NEW DELHI —
A four-day Afghanistan trade-and-investment show, sponsored by the United States and aimed at providing new opportunities for businesses in the war-torn country, got underway Wednesday in New Delhi, but the mammoth challenge of that task was underlined even before the conference began.
Afghanistan's Chief Executive Abdullah Abdullah, who was scheduled to inaugurate the show along with Indian and American officials, could not do so because a rocket attack aimed at the Kabul airport Wednesday morning delayed his arrival in the Indian capital.
The Indian and American initiative, the biggest of its kind, aims at rebuilding Afghanistan's economy and boosting private sector investment in the country.
The "Passage to Prosperity" show has drawn more than 200 Afghan businessmen who want to find new markets for products such as carpets, spices and farm produce. Representatives of companies in areas such as health care, infrastructure and energy have come, hoping to get support from Indian investors.
The show is being held as the U.S. calls on India to play a stronger role in Afghanistan, especially in economic assistance and development.
"We see India's role as critical in the region and view India as the central partner in supporting Afghanistan's emergence from decades of conflict," U.S. Embassy Charge d'Affaires MaryKay Carlson said at the inaugural function.
Indian Finance Minister Arun Jaitley underlined the need for an expansion of trade, saying that rebuilding Afghanistan's economy was extremely important.

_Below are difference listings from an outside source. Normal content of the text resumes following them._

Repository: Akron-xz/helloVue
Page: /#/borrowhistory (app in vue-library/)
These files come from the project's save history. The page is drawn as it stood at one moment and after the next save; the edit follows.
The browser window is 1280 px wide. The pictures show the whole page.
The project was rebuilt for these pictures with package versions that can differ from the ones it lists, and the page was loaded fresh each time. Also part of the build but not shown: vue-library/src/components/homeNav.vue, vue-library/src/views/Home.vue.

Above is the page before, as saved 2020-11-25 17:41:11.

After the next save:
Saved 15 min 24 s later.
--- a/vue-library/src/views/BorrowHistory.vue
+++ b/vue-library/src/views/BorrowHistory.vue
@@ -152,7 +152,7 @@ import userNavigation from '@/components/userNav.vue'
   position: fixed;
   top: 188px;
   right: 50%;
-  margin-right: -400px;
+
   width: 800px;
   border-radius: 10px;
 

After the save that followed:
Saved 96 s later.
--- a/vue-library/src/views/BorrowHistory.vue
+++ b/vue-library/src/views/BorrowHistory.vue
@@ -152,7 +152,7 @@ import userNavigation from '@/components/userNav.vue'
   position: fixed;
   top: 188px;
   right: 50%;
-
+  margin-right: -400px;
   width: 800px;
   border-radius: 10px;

India is Afghanistan's main regional development partner; it has provided more than $3 billion in economic assistance and has built roads, dams and the parliament building.
Efforts to get trade off the ground, however, have made limited progress.
The main impediment discouraging potential investors is the deteriorating security situation in the country.
Businessman Abdul Qader Habibzadah is attending the trade show in the hope of finding new markets for wool and cashmere yarn, although he admitted there are huge challenges.
"The main problem is security, and after security, transportation is a problem. We do not have good transportation with India. It is a long way," he said.
Although the shortest land route between Afghanistan and India lies through Pakistan, the regional rival allows Afghanistan to send only a limited amount of perishable items over its territory to India, hampering the flow of goods.
In June, India launched an air cargo service between Kabul and New Delhi to provide some respite, but it is a more expensive option.
Some Afghan businessmen at the conference expressed hope that President Donald Trump's commitment to keep U.S. forces in the country will improve the security situation.
Roeen Rahmani, head of Kardan University, which wants to launch a course in medical sciences, is seeking partners in India who will help him in such areas as teaching and providing material and equipment.
For Rahmani, the security situation is worrying, but he said boosting Afghanistan's shattered economy is a far bigger challenge. He said he was optimistic that the event would make a positive impact.
"Especially in Afghanistan right now, the businesses have been very far from the outside world," he said. Opportunities like the trade show "will help and have a lot of impact in getting Afghanistan back in the international arena."